Brampton-based Medtronic Canada sees its role as more than developing the cardiac pacemakers, insulin pumps, and other leading-edge medical devices for which it’s known. Medtronic is collaborating with health system leaders to apply its expertise in technology and innovation to help transform healthcare systems struggling to remain sustainable in the face of rising costs, clinical pressures, and aging populations.
That’s why its Integrated Health Solutions (IHS) business moves beyond devices to focus on system-level services and solutions. Medtronic IHS helps hospitals and health systems align value across the care continuum by delivering more efficient and improved care to patients.
For example, IHS worked with Brampton Civic Hospital’s Diabetes Education Centre to find solutions to increase the number of new patient visits, boost capacity for classes, and decrease the number of no-shows. As a result, wait times were reduced from up to two months, to less than 3 weeks.
Similarly, the New Brunswick Heart Centre leveraged Medtronic’s deep clinical and operational expertise and, within six months, increased operating room capacity by 14% and reduced average wait times by 44% from about 4 months to 2 months (i.e., from 118 to 66 days).
“If you think of the system itself as a patient suffering from sustainability challenges and burnout,” says Neil Fraser, president of Medtronic Canada, “what we’re trying to do is address an illness that can be helped through technology, innovation, and collaboration. This is consistent with our mission of alleviating pain, restoring health, and extending life because there’s a lot of pain in the system. And there’s also a lot we can do in the areas where we have expertise to continue to help the Canadian healthcare system improve.”
To that end, Medtronic is working with the healthcare system to improve access to medical technologies through a value-based approach, which promises to deliver better outcomes for patients at a lower cost to the system by focusing on value rather than volume. This involves collaborating with hospitals on patient pathways, with clinicians and researchers on clinical trials, and with health organizations and ministries on removing obstacles to value-based healthcare.
Looking to the future of Medtronic and the healthcare system, Fraser says, “So many things are changing as a result of technology and the social networks that are available. We’re increasingly incorporating patient-reported outcomes and experiences into the way we measure the success of our products and the impact of changing healthcare policy on patient outcomes.”
Medtronic understands that to benefit from transformative innovations, it must also make healthcare more sustainable.
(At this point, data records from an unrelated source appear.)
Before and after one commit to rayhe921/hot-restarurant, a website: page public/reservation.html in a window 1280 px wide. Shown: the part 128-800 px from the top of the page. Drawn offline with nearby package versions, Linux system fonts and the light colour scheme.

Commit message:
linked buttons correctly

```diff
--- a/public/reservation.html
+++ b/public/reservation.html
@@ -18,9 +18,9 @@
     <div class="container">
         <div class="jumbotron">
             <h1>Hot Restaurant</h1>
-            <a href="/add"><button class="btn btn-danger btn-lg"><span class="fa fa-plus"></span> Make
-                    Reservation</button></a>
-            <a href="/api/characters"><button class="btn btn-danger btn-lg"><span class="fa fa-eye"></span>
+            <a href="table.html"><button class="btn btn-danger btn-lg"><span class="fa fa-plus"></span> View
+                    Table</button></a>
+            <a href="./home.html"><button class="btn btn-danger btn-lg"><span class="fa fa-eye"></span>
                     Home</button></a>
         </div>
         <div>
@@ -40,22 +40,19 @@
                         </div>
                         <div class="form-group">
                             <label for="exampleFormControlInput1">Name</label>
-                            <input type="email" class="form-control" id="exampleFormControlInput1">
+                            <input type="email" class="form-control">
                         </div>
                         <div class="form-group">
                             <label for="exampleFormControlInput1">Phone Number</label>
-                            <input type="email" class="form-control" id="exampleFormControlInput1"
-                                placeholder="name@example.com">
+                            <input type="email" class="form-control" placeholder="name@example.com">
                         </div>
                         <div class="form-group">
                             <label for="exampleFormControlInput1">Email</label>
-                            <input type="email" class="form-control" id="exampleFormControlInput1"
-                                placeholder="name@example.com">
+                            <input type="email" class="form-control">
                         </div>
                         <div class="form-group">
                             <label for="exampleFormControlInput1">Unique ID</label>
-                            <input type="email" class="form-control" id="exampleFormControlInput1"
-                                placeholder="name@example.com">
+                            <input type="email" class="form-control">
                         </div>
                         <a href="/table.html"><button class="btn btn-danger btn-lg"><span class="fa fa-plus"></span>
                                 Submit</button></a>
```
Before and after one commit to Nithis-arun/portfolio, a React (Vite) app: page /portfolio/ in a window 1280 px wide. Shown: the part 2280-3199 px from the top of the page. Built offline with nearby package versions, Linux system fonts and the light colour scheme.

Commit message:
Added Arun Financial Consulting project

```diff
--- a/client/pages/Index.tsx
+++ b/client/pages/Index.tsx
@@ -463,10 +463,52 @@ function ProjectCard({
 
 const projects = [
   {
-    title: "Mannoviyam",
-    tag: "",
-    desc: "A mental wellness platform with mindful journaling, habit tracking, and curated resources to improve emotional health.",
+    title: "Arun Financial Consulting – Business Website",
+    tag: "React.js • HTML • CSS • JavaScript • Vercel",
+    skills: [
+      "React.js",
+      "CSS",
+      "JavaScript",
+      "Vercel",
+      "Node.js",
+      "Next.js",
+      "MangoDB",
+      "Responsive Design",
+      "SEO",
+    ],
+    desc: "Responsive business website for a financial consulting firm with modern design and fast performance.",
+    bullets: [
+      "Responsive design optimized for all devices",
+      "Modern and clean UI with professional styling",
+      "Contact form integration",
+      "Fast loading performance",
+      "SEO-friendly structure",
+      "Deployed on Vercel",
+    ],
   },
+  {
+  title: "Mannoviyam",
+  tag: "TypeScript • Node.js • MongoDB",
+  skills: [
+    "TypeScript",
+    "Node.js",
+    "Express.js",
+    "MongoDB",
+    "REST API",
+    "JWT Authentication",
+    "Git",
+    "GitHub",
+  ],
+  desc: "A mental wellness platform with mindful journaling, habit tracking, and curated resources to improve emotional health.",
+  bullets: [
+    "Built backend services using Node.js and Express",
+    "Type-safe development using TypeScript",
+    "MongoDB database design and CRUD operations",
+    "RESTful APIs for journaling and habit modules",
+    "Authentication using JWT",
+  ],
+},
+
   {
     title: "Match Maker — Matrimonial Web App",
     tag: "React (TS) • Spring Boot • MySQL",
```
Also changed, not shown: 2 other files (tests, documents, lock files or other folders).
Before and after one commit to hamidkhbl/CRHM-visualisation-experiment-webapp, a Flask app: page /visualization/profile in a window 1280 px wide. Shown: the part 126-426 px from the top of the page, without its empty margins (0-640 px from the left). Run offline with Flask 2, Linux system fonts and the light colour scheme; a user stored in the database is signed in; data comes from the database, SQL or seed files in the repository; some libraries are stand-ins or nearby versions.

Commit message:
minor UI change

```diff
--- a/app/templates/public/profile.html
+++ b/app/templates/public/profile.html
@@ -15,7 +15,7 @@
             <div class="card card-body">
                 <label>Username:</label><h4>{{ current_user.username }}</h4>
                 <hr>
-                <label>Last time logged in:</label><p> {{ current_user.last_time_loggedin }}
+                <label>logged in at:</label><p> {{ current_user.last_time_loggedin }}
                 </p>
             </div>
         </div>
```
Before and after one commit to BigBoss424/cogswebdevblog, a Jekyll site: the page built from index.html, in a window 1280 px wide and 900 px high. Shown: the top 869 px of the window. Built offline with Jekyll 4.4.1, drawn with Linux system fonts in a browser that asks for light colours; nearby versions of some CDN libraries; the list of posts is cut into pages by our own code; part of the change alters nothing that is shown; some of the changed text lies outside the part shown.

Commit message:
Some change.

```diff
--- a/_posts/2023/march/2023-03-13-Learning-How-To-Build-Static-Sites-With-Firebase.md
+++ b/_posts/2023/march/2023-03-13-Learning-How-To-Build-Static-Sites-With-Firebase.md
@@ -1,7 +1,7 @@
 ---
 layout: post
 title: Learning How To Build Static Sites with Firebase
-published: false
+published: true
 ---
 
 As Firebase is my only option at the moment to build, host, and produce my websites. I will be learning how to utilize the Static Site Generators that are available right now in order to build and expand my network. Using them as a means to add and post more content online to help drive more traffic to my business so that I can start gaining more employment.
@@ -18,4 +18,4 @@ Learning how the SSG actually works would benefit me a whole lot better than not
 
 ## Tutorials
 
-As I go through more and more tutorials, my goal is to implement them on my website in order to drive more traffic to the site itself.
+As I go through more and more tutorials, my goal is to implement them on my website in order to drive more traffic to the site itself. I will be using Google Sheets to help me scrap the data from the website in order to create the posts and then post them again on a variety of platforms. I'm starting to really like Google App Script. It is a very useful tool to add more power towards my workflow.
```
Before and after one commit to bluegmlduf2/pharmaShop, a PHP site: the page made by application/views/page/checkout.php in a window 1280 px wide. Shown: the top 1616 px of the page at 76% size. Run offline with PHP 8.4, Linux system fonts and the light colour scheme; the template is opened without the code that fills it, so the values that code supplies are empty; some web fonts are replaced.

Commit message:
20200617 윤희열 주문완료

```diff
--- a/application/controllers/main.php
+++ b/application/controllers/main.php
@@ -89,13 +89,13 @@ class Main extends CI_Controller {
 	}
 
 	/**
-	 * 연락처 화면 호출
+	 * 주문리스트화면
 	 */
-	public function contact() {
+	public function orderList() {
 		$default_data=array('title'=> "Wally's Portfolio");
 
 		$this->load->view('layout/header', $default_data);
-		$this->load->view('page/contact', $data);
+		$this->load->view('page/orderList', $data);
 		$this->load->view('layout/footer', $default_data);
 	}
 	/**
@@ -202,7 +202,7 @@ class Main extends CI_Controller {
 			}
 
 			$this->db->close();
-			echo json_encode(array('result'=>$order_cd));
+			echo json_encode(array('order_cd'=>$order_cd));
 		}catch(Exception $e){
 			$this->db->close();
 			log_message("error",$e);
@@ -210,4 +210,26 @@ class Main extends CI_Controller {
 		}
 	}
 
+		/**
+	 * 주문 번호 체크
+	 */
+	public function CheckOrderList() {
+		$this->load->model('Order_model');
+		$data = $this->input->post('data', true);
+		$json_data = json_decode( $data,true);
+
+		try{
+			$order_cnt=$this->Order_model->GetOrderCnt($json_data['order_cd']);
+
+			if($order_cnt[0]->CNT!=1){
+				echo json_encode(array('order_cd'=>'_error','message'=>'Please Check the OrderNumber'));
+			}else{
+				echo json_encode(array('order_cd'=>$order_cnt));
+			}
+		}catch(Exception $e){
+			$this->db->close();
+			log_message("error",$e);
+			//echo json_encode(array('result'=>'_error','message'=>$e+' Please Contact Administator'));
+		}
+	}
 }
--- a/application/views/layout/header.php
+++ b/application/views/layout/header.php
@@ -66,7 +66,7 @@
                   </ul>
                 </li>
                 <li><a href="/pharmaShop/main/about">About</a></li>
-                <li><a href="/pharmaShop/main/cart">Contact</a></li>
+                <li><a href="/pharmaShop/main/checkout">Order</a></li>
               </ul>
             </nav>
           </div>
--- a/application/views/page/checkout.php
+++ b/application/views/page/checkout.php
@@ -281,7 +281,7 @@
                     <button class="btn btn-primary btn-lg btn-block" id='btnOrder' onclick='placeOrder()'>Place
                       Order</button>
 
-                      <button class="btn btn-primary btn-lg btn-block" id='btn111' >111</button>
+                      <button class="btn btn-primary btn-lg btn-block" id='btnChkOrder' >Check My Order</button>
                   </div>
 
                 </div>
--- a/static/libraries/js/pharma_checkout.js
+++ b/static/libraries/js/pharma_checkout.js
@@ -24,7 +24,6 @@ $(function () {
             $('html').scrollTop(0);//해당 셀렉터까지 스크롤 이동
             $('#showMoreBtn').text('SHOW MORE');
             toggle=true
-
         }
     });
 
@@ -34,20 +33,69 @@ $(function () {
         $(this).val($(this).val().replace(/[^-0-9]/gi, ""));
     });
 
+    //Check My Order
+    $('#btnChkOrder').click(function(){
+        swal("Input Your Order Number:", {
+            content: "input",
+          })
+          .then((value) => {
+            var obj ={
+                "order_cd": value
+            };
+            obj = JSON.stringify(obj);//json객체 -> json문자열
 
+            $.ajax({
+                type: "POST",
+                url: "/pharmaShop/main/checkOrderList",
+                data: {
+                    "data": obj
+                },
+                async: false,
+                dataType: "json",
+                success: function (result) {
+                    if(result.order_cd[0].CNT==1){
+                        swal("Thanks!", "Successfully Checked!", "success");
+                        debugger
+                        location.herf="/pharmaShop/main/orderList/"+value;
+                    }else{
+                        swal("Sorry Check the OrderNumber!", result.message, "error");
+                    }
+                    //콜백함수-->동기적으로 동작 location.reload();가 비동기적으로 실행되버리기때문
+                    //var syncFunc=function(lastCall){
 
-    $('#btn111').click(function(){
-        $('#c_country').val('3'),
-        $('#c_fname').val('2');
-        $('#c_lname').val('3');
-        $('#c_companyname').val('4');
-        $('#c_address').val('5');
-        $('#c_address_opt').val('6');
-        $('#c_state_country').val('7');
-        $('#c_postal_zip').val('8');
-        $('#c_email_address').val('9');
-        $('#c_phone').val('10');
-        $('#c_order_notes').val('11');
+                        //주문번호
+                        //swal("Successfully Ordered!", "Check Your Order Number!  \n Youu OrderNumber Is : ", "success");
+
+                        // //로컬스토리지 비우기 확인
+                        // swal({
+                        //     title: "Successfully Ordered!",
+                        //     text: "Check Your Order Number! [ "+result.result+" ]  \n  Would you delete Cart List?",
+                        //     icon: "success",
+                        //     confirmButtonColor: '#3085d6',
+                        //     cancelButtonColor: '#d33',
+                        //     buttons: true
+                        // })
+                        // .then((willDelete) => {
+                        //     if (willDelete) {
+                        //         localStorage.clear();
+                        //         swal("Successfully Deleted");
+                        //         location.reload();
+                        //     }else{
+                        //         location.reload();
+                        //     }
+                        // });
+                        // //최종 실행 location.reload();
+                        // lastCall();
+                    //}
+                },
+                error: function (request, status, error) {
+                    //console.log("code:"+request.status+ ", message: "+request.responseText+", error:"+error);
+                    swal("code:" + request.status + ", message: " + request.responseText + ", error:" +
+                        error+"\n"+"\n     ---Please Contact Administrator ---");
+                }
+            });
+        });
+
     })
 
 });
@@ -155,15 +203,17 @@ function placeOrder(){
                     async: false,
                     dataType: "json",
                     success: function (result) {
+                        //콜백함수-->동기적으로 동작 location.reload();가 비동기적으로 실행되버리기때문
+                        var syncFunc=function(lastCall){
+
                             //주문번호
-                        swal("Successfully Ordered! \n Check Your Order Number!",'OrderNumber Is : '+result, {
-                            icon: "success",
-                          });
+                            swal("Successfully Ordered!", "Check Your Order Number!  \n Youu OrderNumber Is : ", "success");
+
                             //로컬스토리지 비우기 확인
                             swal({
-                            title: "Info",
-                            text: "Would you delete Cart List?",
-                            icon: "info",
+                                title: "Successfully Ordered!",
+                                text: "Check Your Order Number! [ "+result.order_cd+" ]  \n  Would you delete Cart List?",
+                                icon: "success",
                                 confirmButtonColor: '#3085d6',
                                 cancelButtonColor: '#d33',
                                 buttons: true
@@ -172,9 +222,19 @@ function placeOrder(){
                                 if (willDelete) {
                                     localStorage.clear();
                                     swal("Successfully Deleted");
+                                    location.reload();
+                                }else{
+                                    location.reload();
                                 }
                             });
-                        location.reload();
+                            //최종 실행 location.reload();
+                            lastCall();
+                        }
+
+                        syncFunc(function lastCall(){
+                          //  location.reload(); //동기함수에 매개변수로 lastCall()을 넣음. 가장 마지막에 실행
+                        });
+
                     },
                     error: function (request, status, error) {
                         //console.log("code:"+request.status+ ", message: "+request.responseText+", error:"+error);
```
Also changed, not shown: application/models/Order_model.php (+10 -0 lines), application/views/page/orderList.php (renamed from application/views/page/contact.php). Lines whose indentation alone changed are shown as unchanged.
The future of value-based healthcare will hinge on collaboration between industry, physicians, health system leaders, and patients.
In 2018, Medtronic is celebrating 50 years of collaborating with Canadian doctors on devices such as spinal implants, insertable cardiac monitors, and cryoablation technologies. It is looking forward to further collaborating with doctors and health system leaders over the next 50 years to not only develop breakthroughs in technology, but also breakthroughs in how healthcare is delivered.